The Judge is strong and long

Bobby Townsend checks out the buttock-numbingly long, family/courtroom drama, starring Robert Downey Jr. and Robert Duvall: 

The story is thus: Big city lawyer Hank Palmer (RDJ) returns to his childhood home for his mother’s funeral. His relationship with his father (Duvall), the town’s judge, is not a healthy one. But when the latter is suspected of murder, Hank finds himself embroiled in a trial which will force him to reconnect with his estranged family.

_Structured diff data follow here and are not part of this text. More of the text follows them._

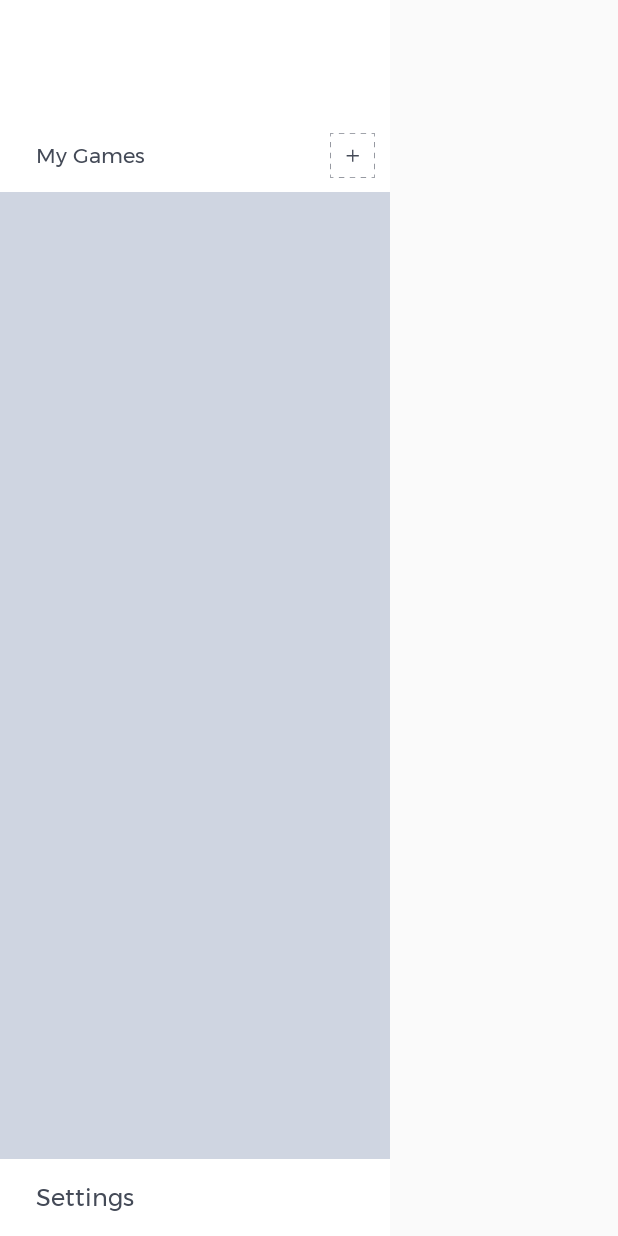
After one commit to 6991ohnayrb/paparazzi, an Android app: the layout include_navigation_drawer.xml on its own in the app's theme, with its tools: preview values and no code run, on a phone screen of 412 x 824 dp. The commit adds this screen. Run offline under Robolectric (Android 15) with nearby library versions, the phone set to English and light mode, and no system bars.

Commit message:
Bryan/navigation drawer (#3)
* Setup basic NavigationDrawer

* Add NavigationDrawer ListView

```diff
--- a/Paparazzi/app/src/main/AndroidManifest.xml
+++ b/Paparazzi/app/src/main/AndroidManifest.xml
@@ -12,7 +12,7 @@
         android:label="@string/app_name"
         android:roundIcon="@drawable/app_icon"
         android:supportsRtl="true"
-        android:theme="@style/AppTheme"
+        android:theme="@style/LoginTheme"
         >
         <activity
             android:name=".LaunchActivity"
--- a/Paparazzi/app/src/main/java/com/bryanho/paparazzi/NewGameFragment.java
+++ b/Paparazzi/app/src/main/java/com/bryanho/paparazzi/NewGameFragment.java
@@ -1,8 +1,8 @@
 package com.bryanho.paparazzi;
 
-import android.app.Fragment;
 import android.os.Bundle;
 import android.support.annotation.Nullable;
+import android.support.v4.app.Fragment;
 import android.view.LayoutInflater;
 import android.view.View;
 import android.view.ViewGroup;
--- a/Paparazzi/app/src/main/java/com/bryanho/paparazzi/SettingsFragment.java
+++ b/Paparazzi/app/src/main/java/com/bryanho/paparazzi/SettingsFragment.java
@@ -1,8 +1,8 @@
 package com.bryanho.paparazzi;
 
-import android.app.Fragment;
 import android.os.Bundle;
 import android.support.annotation.Nullable;
+import android.support.v4.app.Fragment;
 import android.view.LayoutInflater;
 import android.view.View;
 import android.view.ViewGroup;
@@ -10,7 +10,6 @@ import android.widget.ImageView;
 import android.widget.TextView;
 
 import com.bryanho.paparazzi.util.FacebookUtil;
-import com.facebook.Profile;
 import com.squareup.picasso.Picasso;
 
 import butterknife.BindView;
--- a/Paparazzi/app/src/main/java/com/bryanho/paparazzi/objects/GameInfo.java
+++ b/Paparazzi/app/src/main/java/com/bryanho/paparazzi/objects/GameInfo.java
@@ -3,7 +3,7 @@ package com.bryanho.paparazzi.objects;
 import lombok.Data;
 
 @Data
-class GameInfo {
+public class GameInfo {
     private String gameRoomName;
     private int playerCount;
     private int gameDuration;
--- a/Paparazzi/app/src/main/java/com/bryanho/paparazzi/util/FacebookUtil.java
+++ b/Paparazzi/app/src/main/java/com/bryanho/paparazzi/util/FacebookUtil.java
@@ -6,6 +6,12 @@ public class FacebookUtil {
     public static String getProfileId() {
         final Profile profile = Profile.getCurrentProfile();
         return profile != null ? profile.getId() : null;
+    }
+
+    public static String getFullName() {
+        final String firstName = getFirstName();
+        final String lastName = getLastName();
+        return firstName != null && lastName != null ? firstName + " " + lastName : null;
     }
 
     public static String getFirstName() {
--- /dev/null
+++ b/Paparazzi/app/src/main/res/drawable/ic_new_game.xml
@@ -0,0 +1,86 @@
+<?xml version="1.0" encoding="utf-8"?>
+<vector xmlns:android="http://schemas.android.com/apk/res/android"
+    android:width="80dp"
+    android:height="80dp"
+    android:viewportHeight="80"
+    android:viewportWidth="80"
+    >
+    <group
+        android:rotation="-45"
+        android:scaleX="-1"
+        android:scaleY="-1"
+        android:translateX="97.55967"
+        android:translateY="40.41054"
+        >
+        <path
+            android:fillColor="#b4b4b4"
+            android:pathData="M31.910539 33.610539l6.8 6.8 -6.8 6.8 1.7 1.7 6.8 -6.8 6.8 6.8 1.7 -1.7 -6.8 -6.8 6.8 -6.8 -1.7 -1.7 -6.8 6.8 -6.8 -6.8z"
+            />
+    </group>
+    <group android:translateY="0.319603">
+        <path
+            android:fillColor="#b4b4b4"
+            android:pathData="M78.695652 73.605217l0 4.782609 -4.782608 0 0 0.869565 5.652173 0 0 -5.652174z"
+            />
+        <path
+            android:fillColor="#b4b4b4"
+            android:pathData="M54.534782 78.387825l9.689566 0 0 1 -9.689566 0z"
+            />
+        <path
+            android:fillColor="#b4b4b4"
+            android:pathData="M35.155651 78.387825l9.689566 0 0 1 -9.689566 0z"
+            />
+        <path
+            android:fillColor="#b4b4b4"
+            android:pathData="M15.777391 78.387825l9.689566 0 0 1 -9.689566 0z"
+            />
+        <path
+            android:fillColor="#b4b4b4"
+            android:pathData="M1.3043478 78.387826l0 -4.782609 -0.86956519 0 0 5.652174 5.65217389 0 0 -0.869565z"
+            />
+        <path
+            android:fillColor="#b4b4b4"
+            android:pathData="M0.43478259 34.846958l1.00000001 0 0 9.689566 -1.00000001 0z"
+            />
+        <path
+            android:fillColor="#b4b4b4"
+            android:pathData="M0.43478259 15.468696l1.00000001 0 0 9.689565 -1.00000001 0z"
+            />
+        <path
+            android:fillColor="#b4b4b4"
+            android:pathData="M0.43478259 54.226086l1.00000001 0 0 9.689565 -1.00000001 0z"
+            />
+        <path
+            android:fillColor="#b4b4b4"
+            android:pathData="M0.43478261 0.12695652l0 5.65217388 0.86956519 0 0 -4.78260866 4.7826087 0 0 -0.86956522z"
+            />
+        <path
+            android:fillColor="#b4b4b4"
+            android:pathData="M35.155651 0.12695652l9.689566 0 0 0.99999998 -9.689566 0z"
+            />
+        <path
+            android:fillColor="#b4b4b4"
+            android:pathData="M54.533913 0.12695652l9.689565 0 0 0.99999998 -9.689565 0z"
+            />
+        <path
+            android:fillColor="#b4b4b4"
+            android:pathData="M15.776522 0.12695652l9.689565 0 0 0.99999998 -9.689565 0z"
+            />
+        <path
+            android:fillColor="#b4b4b4"
+            android:pathData="M73.913044 0.12695652l0 0.86956522 4.782608 0 0 4.78260866 0.869565 0 0 -5.65217388z"
+            />
+        <path
+            android:fillColor="#b4b4b4"
+            android:pathData="M78.695656 34.846958l1 0 0 9.689566 -1 0z"
+            />
+        <path
+            android:fillColor="#b4b4b4"
+            android:pathData="M78.695656 54.226086l1 0 0 9.689565 -1 0z"
+            />
+        <path
+            android:fillColor="#b4b4b4"
+            android:pathData="M78.695656 15.468696l1 0 0 9.689565 -1 0z"
+            />
+    </group>
+</vector>
--- a/Paparazzi/app/src/main/res/drawable/ic_settings.xml
+++ b/Paparazzi/app/src/main/res/drawable/ic_settings.xml
@@ -14,7 +14,7 @@ C12.9181,9.34771,14.8333,7.41903,14.8333,5.03497
 C14.8333,2.6509,12.9181,0.722222,10.5556,0.722222 Z M0.722222,19.2778
 L19.2778,19.2778 L19.2778,16.2238 C19.2778,13.9541,14.2132,11.911,10,11.911
 C5.78679,11.911,0.722222,13.9541,0.722222,16.2238 L0.722222,19.2778 Z"
-        android:strokeColor="@color/com_facebook_blue"
+        android:strokeColor="@color/white"
         android:strokeWidth="1.44444444"
         />
 </vector>
--- /dev/null
+++ b/Paparazzi/app/src/main/res/layout/include_navigation_drawer.xml
@@ -0,0 +1,78 @@
+<?xml version="1.0" encoding="utf-8"?>
+<LinearLayout xmlns:android="http://schemas.android.com/apk/res/android"
+    android:layout_width="260dp"
+    android:layout_height="match_parent"
+    android:layout_gravity="start"
+    android:background="@color/white"
+    android:orientation="vertical"
+    >
+
+    <TextView
+        android:id="@+id/user_greeting"
+        style="@style/NavigationMenuHeader"
+        android:layout_width="match_parent"
+        android:layout_height="wrap_content"
+        android:fontFamily="@font/montserrat_bold"
+        />
+
+    <TextView
+        android:id="@+id/menu_explore_games"
+        style="@style/NavigationMenuItem"
+        android:layout_width="match_parent"
+        android:layout_height="wrap_content"
+        android:fontFamily="@font/montserrat_bold"
+        android:text="@string/explore_games"
+        android:textSize="16sp"
+        android:visibility="gone"
+        />
+
+    <LinearLayout
+        android:layout_width="match_parent"
+        android:layout_height="wrap_content"
+        android:orientation="horizontal"
+        >
+
+        <TextView
+            style="@style/NavigationMenuItem"
+            android:layout_width="0dp"
+            android:layout_height="wrap_content"
+            android:layout_weight="1"
+            android:fontFamily="@font/montserrat_regular"
+            android:text="@string/my_games"
+            android:textSize="14sp"
+            />
+
+        <ImageView
+            android:id="@+id/menu_new_game"
+            android:layout_width="30dp"
+            android:layout_height="30dp"
+            android:layout_gravity="center_vertical"
+            android:layout_marginEnd="10dp"
+            android:background="@drawable/ic_new_game"
+            android:backgroundTint="@color/darkGray"
+            />
+
+    </LinearLayout>
+
+    <ListView
+        android:id="@+id/menu_games_list"
+        android:layout_width="match_parent"
+        android:layout_height="0dp"
+        android:layout_weight="1"
+        android:background="@color/colorPrimaryLight"
+        android:orientation="vertical"
+        android:paddingEnd="0dp"
+        android:paddingStart="10dp"
+        />
+
+    <TextView
+        android:id="@+id/menu_settings"
+        style="@style/NavigationMenuItem"
+        android:layout_width="match_parent"
+        android:layout_height="wrap_content"
+        android:fontFamily="@font/montserrat_regular"
+        android:text="@string/settings"
+        android:textSize="16sp"
+        />
+
+</LinearLayout>
--- a/Paparazzi/app/src/main/res/values/strings.xml
+++ b/Paparazzi/app/src/main/res/values/strings.xml
@@ -1,11 +1,14 @@
 <resources>
     <string name="create">Create</string>
     <string name="create_new_game">Create New Game</string>
+    <string name="explore_games">Explore Games</string>
     <string name="first_name">First Name</string>
     <string name="game_duration_hours">Game Duration (Hours)</string>
     <string name="game_duration_placeholder">Enter Game Duration</string>
     <string name="game_room_name">Game Room Name</string>
     <string name="game_room_name_placeholder">Enter Game Room Name</string>
+    <string name="greeting_personalized">Hi,\n%1$s</string>
+    <string name="home">Home</string>
     <string name="last_name">Last Name</string>
     <string name="login_cancelled_message">Please login to use Paparazzi</string>
     <string name="login_success_message">Successfully logged in via Facebook!</string>
--- a/Paparazzi/app/src/main/res/values/styles.xml
+++ b/Paparazzi/app/src/main/res/values/styles.xml
@@ -15,4 +15,22 @@
         <item name="colorAccent">@color/colorAccent</item>
     </style>
 
+    <style name="NavigationMenuHeader">
+        <item name="android:paddingBottom">20dp</item>
+        <item name="android:paddingLeft">24dp</item>
+        <item name="android:paddingTop">20dp</item>
+        <item name="android:textColor">@color/darkGray</item>
+        <item name="android:textSize">24sp</item>
+    </style>
+
+    <style name="NavigationMenuItem">
+        <item name="android:drawablePadding">16dp</item>
+        <item name="android:gravity">center_vertical</item>
+        <item name="android:paddingBottom">13dp</item>
+        <item name="android:paddingLeft">24dp</item>
+        <item name="android:paddingTop">13dp</item>
+        <item name="android:textColor">@color/darkGray</item>
+        <item name="android:textSize">16sp</item>
+    </style>
+
 </resources>
```
Also changed, not shown: Paparazzi/app/src/main/java/com/bryanho/paparazzi/BottomNavigationViewHandler.java (deleted, +0 -246 lines), Paparazzi/app/src/main/java/com/bryanho/paparazzi/GameAdapter.java (added, +42 -0 lines), Paparazzi/app/src/main/java/com/bryanho/paparazzi/MainActivity.java (+64 -77 lines), Paparazzi/app/src/main/java/com/bryanho/paparazzi/PaparazziActivity.java (added, +14 -0 lines), Paparazzi/app/src/main/res/layout/activity_main.xml (+43 -19 lines), Paparazzi/app/src/main/res/layout/game_item.xml (added, +14 -0 lines), Paparazzi/app/src/main/res/menu/menu_items.xml (deleted, +0 -21 lines).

At 141 minutes, it’s obviously way too long. I mean, Boyhood is only 20 minutes longer than The Judge and that covers about 13 years more ground. But, aside from the fact that it feels like it could have done with a little more discipline in the editing room, this is a strong, engaging story. The most surprising thing about The Judge is just how funny it is. It’s not a comedy, remember, it’s a slow-burning family/courtroom drama, but there are more laugh-out-loud moments here than in some comedies you’ll see this year (hello Sex Tape). The laughs come from well-placed, sharply-written and deliciously delivered pieces of dialogue, a personal favourite being when Hank refers to someone as “Red Bull Semen Breath.” SNAP!

Billy Bob Thornton pops up halfway through as the prosecution and is unsurprisingly brilliant, as is Duvall as the ill, belligerent old man determined to let justice run its course even though it could see him end up in prison. RDJ meanwhile, is always good to watch and, even within the thoughtful tone of the piece, has that familiar and appealing sass.

There are a few too many saccharine moments as The Judge strolls towards its conclusion, but these are forgivable as they are in keeping with the idea of a hotshot returning to his humble hometown and reminiscing and reevaluating.

Ultimately, The Judge is a reasonably entertaining watch due to the excellent performances and occasional moments of levity; it’s just a shame that it felt the need to be as lengthy as it did. But then that’s a common problem with films these days.



Review by Bobby Townsend.